GHOSTBUSTERS (Ivan Reitman, 1984)
When the university’s Board of Regents shut down their paranormal studies lab in GHOSTBUSTERS, Drs. Peter Venkman (Bill Murray), Raymond Stantz (Dan Aykroyd), and Egon Spengler (Harold Ramis) direct their energies into a commercial enterprise. No one in New York City except for these newly unemployed academics can capture supernatural pests and remove them from the premises. They set up shop in a former fire station and wait for the calls to come pouring in.
With supernatural activity increasing across the Eastern Seaboard, the Ghostbusters have gone into business at the ideal time. Some of their clients are merely dealing with spirits making nuisances of themselves. Unusual phenomena, like eggs flying out of the carton and frying on the countertop, spook Dana Barrett (Sigourney Weaver), but finding an ancient god of destruction’s portal to another dimension in her refrigerator indicates she better call in the professionals right away to examine her Central Park West apartment.
Although GHOSTBUSTERS requires a team effort to thwart the bad forces attacking the city, it’s really Murray’s film despite being written by Aykroyd and Ramis.
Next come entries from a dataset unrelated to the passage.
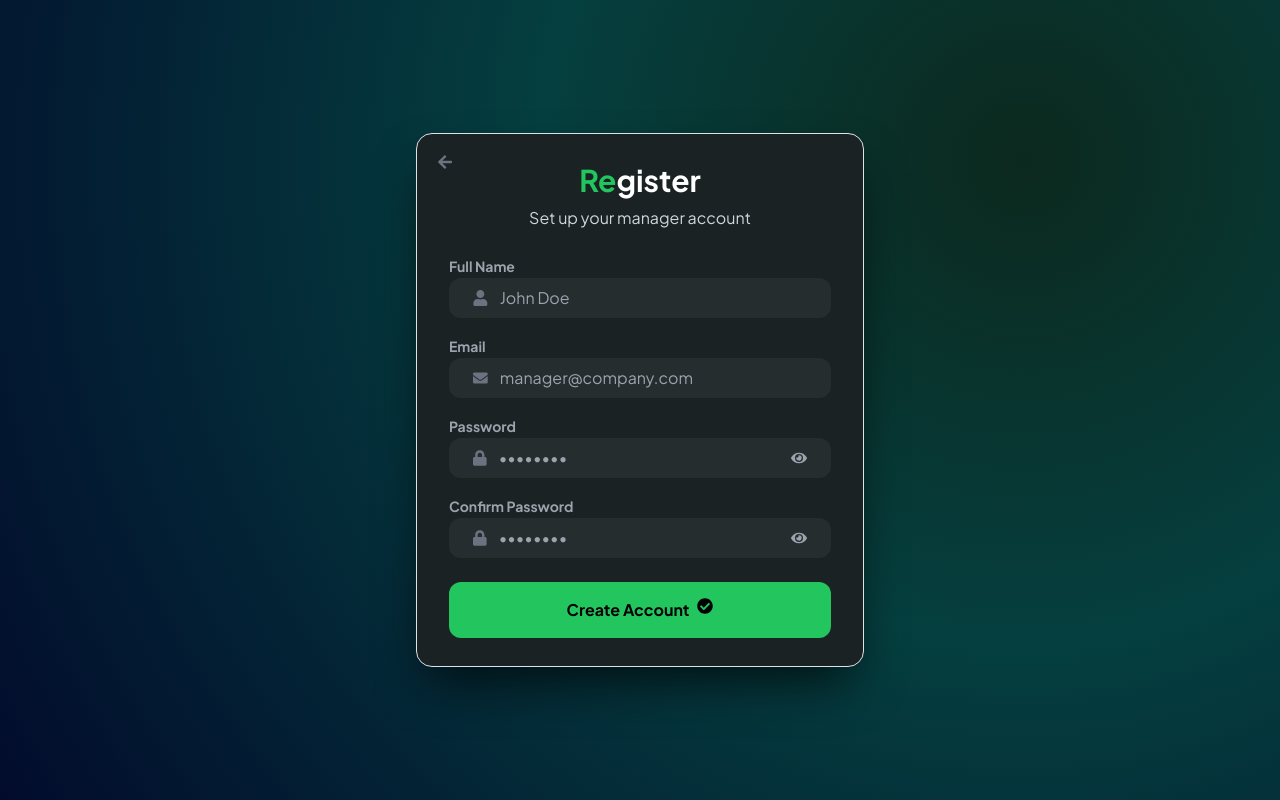
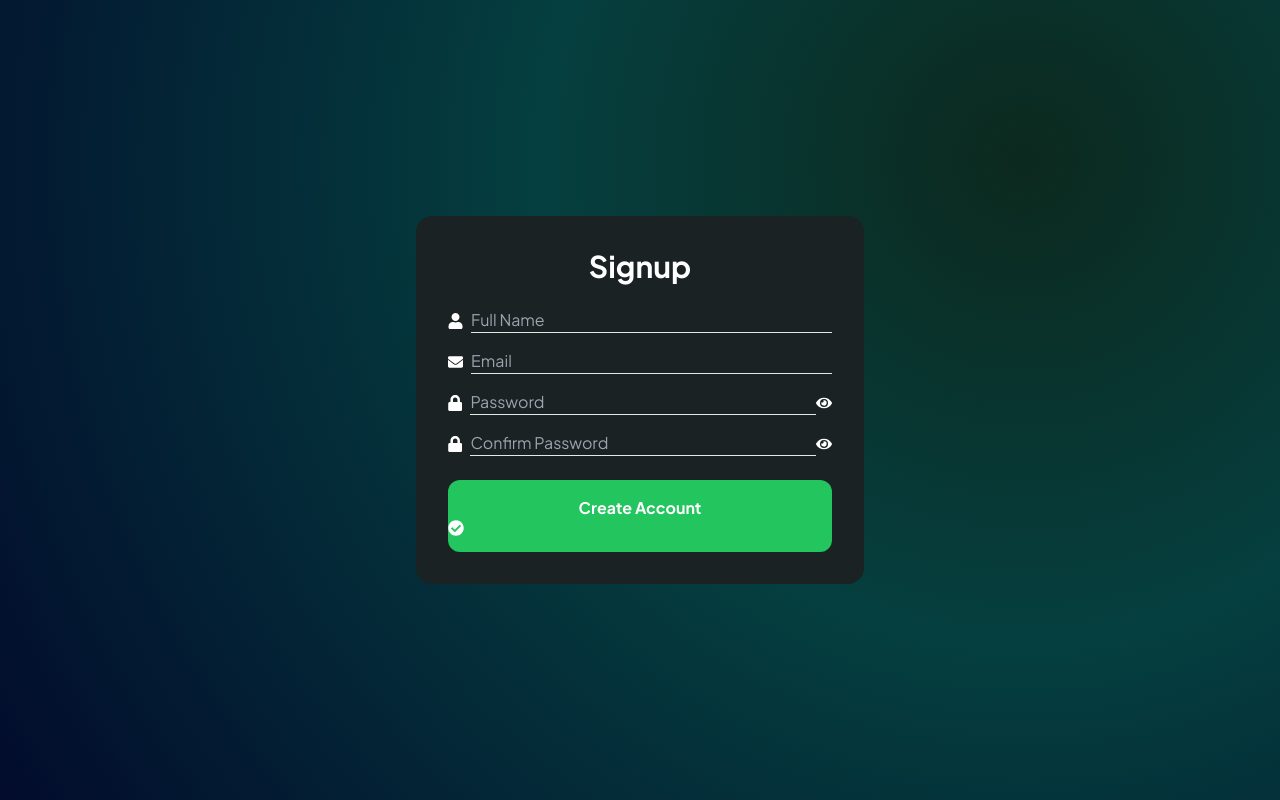
Before and after one commit to Fareeha-3456/FYP-frontend, a React (Create React App) app: page /signup in a window 1280 px wide. Built offline with nearby package versions, Linux system fonts and the light colour scheme.

Commit message:
Update Signup.js

```diff
--- a/src/pages/Signup.js
+++ b/src/pages/Signup.js
@@ -4,7 +4,6 @@ import {
   FaEnvelope,
   FaLock,
   FaCheckCircle,
-  FaArrowLeft,
   FaEye,
   FaEyeSlash,
 } from "react-icons/fa";
@@ -21,127 +20,74 @@ function Signup() {
     setLoading(true);
 
     setTimeout(() => {
+      // ✅ signup ke baad login mark
+      localStorage.setItem("isLoggedIn", "true");
       setLoading(false);
-
-
-      localStorage.setItem("isLoggedIn", "true");
-
-
-      navigate("/dashboard");
-    }, 1200);
+      navigate("/dashboard", { replace: true });
+    }, 1000);
   };
 
   return (
-    <div
-      className="min-h-screen flex items-center justify-center p-4 font-['Plus_Jakarta_Sans']"
-      style={{
-        background:
-          "linear-gradient(circle at 80% 20%, rgba(4, 58, 37, 1) 20%, rgba(6, 43, 43, 1) 50%, rgb(2, 11, 44) 100%)",
-      }}
+    <div className="min-h-screen flex items-center justify-center p-4 font-['Plus_Jakarta_Sans']">
+      <form
+        onSubmit={handleSignup}
+        className="bg-[#1a2223] p-8 rounded-2xl w-full max-w-md text-white"
       >
-      <div className="bg-[#1a2223] rounded-2xl shadow-[0_25px_50px_-12px_rgba(0,0,0,0.7)] px-8 py-7 w-full max-w-md border border-white/10 relative">
+        <h2 className="text-3xl font-bold mb-6 text-center">Signup</h2>
 
-        {/* Back */}
-        <button
-          onClick={() => navigate("/dashboard")}
-          className="absolute top-5 left-5 text-gray-500 hover:text-[#22c55e]"
-        >
-          <FaArrowLeft />
-        </button>
-
-        {/* Header */}
-        <div className="text-center mb-6">
-          <h2 className="text-3xl font-black text-white">
-            <span className="text-[#22c55e]">Re</span>gister
-          </h2>
-          <p className="text-gray-300">Set up your manager account</p>
-        </div>
-
-        {/* Form */}
-        <form onSubmit={handleSignup} className="space-y-4">
-
-          {/* Name */}
-          <div>
-            <label className="text-sm text-gray-400 font-bold">Full Name</label>
-            <div className="flex items-center bg-[#252d2e] rounded-xl px-4 py-2">
-              <FaUser className="text-gray-500" />
+        <div className="mb-3 flex items-center">
+          <FaUser />
           <input
             type="text"
             required
-                placeholder="John Doe"
-                className="w-full bg-transparent text-white ml-3 outline-none"
+            placeholder="Full Name"
+            className="w-full bg-transparent border-b outline-none ml-2"
           />
         </div>
-          </div>
 
-          {/* Email */}
-          <div>
-            <label className="text-sm text-gray-400 font-bold">Email</label>
-            <div className="flex items-center bg-[#252d2e] rounded-xl px-4 py-2">
-              <FaEnvelope className="text-gray-500" />
+        <div className="mb-3 flex items-center">
+          <FaEnvelope />
           <input
             type="email"
             required
-                placeholder="manager@company.com"
-                className="w-full bg-transparent text-white ml-3 outline-none"
+            placeholder="Email"
+            className="w-full bg-transparent border-b outline-none ml-2"
           />
         </div>
-          </div>
 
-          {/* Password */}
-          <div>
-            <label className="text-sm text-gray-400 font-bold">Password</label>
-            <div className="flex items-center bg-[#252d2e] rounded-xl px-4 py-2">
-              <FaLock className="text-gray-500" />
+        <div className="mb-3 flex items-center">
+          <FaLock />
           <input
             type={showPass ? "text" : "password"}
             required
-                placeholder="••••••••"
-                className="w-full bg-transparent text-white ml-3 outline-none"
+            placeholder="Password"
+            className="w-full bg-transparent border-b outline-none ml-2"
           />
-              <button
-                type="button"
-                onClick={() => setShowPass(!showPass)}
-                className="text-gray-400 ml-2"
-              >
+          <button type="button" onClick={() => setShowPass(!showPass)}>
             {showPass ? <FaEyeSlash /> : <FaEye />}
           </button>
         </div>
-          </div>
 
-          {/* Confirm Password */}
-          <div>
-            <label className="text-sm text-gray-400 font-bold">
-              Confirm Password
-            </label>
-            <div className="flex items-center bg-[#252d2e] rounded-xl px-4 py-2">
-              <FaLock className="text-gray-500" />
+        <div className="mb-6 flex items-center">
+          <FaLock />
           <input
             type={showConfirmPass ? "text" : "password"}
             required
-                placeholder="••••••••"
-                className="w-full bg-transparent text-white ml-3 outline-none"
+            placeholder="Confirm Password"
+            className="w-full bg-transparent border-b outline-none ml-2"
           />
           <button
             type="button"
             onClick={() => setShowConfirmPass(!showConfirmPass)}
-                className="text-gray-400 ml-2"
           >
             {showConfirmPass ? <FaEyeSlash /> : <FaEye />}
           </button>
         </div>
-          </div>
 
-          {/* Submit */}
-          <button
-            type="submit"
-            disabled={loading}
-            className="w-full bg-[#22c55e] py-3 rounded-xl font-bold text-black mt-4 flex justify-center gap-2"
-          >
-            {loading ? "Creating Account..." : "Create Account"} <FaCheckCircle />
+        <button className="w-full bg-green-500 py-3 rounded-xl font-bold">
+          {loading ? "Creating..." : "Create Account"} <FaCheckCircle />
         </button>
       </form>
-      </div>
     </div>
   );
 }
```
Lines whose indentation alone changed are shown as unchanged.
His performance drips with insincerity, and much of the film’s humor flows from how unserious he is about the apparition invasion. Murray gives the sense that Venkman is in this parapsychology racket because it gets him close to highly suggestible women. His flippant attitude cancels whatever threats the ghosts, demons, or government officials might raise.
Each of the other Ghostbusters fails to be developed beyond his defining quality. Aykroyd is the fast-talking enthusiast. Ramis fills the role of the bookish Ghostbuster who designs their tools of the trade. Ernie Hudson’s Winston Zeddmore brings a religious perspective to the happenings, although with as little as Ray and Egon are showcased, it’s curious that GHOSTBUSTERS needed to add another paranormal investigator to take on the workload.
GHOSTBUSTERS provides a few jolts to confirm that the heroes are facing credible antagonists, but even those moments reside within the playful tone director Ivan Reitman maintains. The Stay-Puft Marshmallow Man epitomizes the mixture of comedic scares the film strives to achieve. GHOSTBUSTERS’ most enduring image is an absurd comic variation on Godzilla and King Kong. The damage he wreaks is real, yet this cuddly manifestation of evil looks too silly to be anything but funny. The greatest weapon in GHOSTBUSTERS is the ability to shrug off all sorts of supernatural terrors with a few well-placed jokes.